 #65

The way they want to distribute a PoS coin is by having an ICO behind it. It fills the developer's pockets and assures them that they have some payment for their work and it can fund the project for years. I am not saying its a bad model to acquire funds, but it is open to corruption.

If they have a PoW distribution stage, mining has go on for years to have a moderately fair distribution. Ethereum is a good example. But why dont new projects use Proof of Capacity for their distribution stage? Its cheaper.

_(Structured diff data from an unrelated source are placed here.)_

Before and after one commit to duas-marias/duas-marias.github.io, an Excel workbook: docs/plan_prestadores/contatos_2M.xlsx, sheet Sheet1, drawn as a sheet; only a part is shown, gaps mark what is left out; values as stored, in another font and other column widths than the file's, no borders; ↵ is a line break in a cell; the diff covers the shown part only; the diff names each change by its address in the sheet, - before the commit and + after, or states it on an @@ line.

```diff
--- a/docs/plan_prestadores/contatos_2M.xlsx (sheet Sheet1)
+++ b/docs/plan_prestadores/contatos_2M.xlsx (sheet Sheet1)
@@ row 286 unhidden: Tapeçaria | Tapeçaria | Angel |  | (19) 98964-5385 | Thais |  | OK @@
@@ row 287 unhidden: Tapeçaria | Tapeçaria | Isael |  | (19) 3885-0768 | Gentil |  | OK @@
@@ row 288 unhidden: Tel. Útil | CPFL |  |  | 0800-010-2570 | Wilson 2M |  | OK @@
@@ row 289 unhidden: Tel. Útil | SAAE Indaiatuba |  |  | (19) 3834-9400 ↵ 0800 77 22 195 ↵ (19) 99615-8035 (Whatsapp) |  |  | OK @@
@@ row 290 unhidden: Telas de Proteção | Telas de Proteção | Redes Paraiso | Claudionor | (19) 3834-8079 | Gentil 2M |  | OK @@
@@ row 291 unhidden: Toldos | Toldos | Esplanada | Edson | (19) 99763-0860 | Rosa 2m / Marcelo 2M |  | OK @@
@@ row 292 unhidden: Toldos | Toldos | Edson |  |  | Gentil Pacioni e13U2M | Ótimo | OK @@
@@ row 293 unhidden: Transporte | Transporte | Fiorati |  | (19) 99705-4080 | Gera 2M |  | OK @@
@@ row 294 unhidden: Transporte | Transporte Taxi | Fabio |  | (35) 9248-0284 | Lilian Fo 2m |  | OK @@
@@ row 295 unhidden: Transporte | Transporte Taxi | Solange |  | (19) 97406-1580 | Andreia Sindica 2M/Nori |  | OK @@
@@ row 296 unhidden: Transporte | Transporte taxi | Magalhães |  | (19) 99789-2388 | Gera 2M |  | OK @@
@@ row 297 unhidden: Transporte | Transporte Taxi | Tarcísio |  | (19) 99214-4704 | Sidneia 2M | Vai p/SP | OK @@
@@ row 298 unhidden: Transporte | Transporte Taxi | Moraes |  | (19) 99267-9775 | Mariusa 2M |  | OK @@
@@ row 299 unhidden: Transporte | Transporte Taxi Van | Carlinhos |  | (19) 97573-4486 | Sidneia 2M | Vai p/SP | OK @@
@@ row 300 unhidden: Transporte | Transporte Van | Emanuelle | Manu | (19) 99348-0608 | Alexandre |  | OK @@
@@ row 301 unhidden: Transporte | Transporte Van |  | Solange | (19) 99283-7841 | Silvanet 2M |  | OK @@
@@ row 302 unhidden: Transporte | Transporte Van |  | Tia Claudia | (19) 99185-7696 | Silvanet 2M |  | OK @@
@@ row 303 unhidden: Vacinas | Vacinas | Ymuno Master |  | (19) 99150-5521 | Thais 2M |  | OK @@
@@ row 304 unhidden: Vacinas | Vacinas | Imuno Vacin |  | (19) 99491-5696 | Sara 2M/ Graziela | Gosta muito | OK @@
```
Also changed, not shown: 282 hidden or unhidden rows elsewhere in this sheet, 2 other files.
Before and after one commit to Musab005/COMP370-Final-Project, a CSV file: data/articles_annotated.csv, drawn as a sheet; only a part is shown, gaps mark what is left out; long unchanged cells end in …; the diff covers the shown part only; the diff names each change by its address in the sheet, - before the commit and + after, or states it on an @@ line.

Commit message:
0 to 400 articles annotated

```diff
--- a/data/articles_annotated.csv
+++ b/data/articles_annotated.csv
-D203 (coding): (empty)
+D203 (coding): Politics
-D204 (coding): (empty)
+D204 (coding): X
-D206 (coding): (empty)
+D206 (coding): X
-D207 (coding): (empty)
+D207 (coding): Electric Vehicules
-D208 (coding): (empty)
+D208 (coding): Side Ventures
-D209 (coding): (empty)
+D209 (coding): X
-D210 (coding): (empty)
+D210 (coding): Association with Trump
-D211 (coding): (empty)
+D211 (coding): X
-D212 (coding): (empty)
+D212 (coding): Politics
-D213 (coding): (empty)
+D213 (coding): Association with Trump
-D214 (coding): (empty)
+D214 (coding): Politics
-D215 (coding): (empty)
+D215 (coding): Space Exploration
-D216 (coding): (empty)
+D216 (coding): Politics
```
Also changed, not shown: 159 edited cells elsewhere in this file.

https://www.burst-coin.org/proof-of-capacity - Ensuring Maximum Fairness And Trivial Energy Consumption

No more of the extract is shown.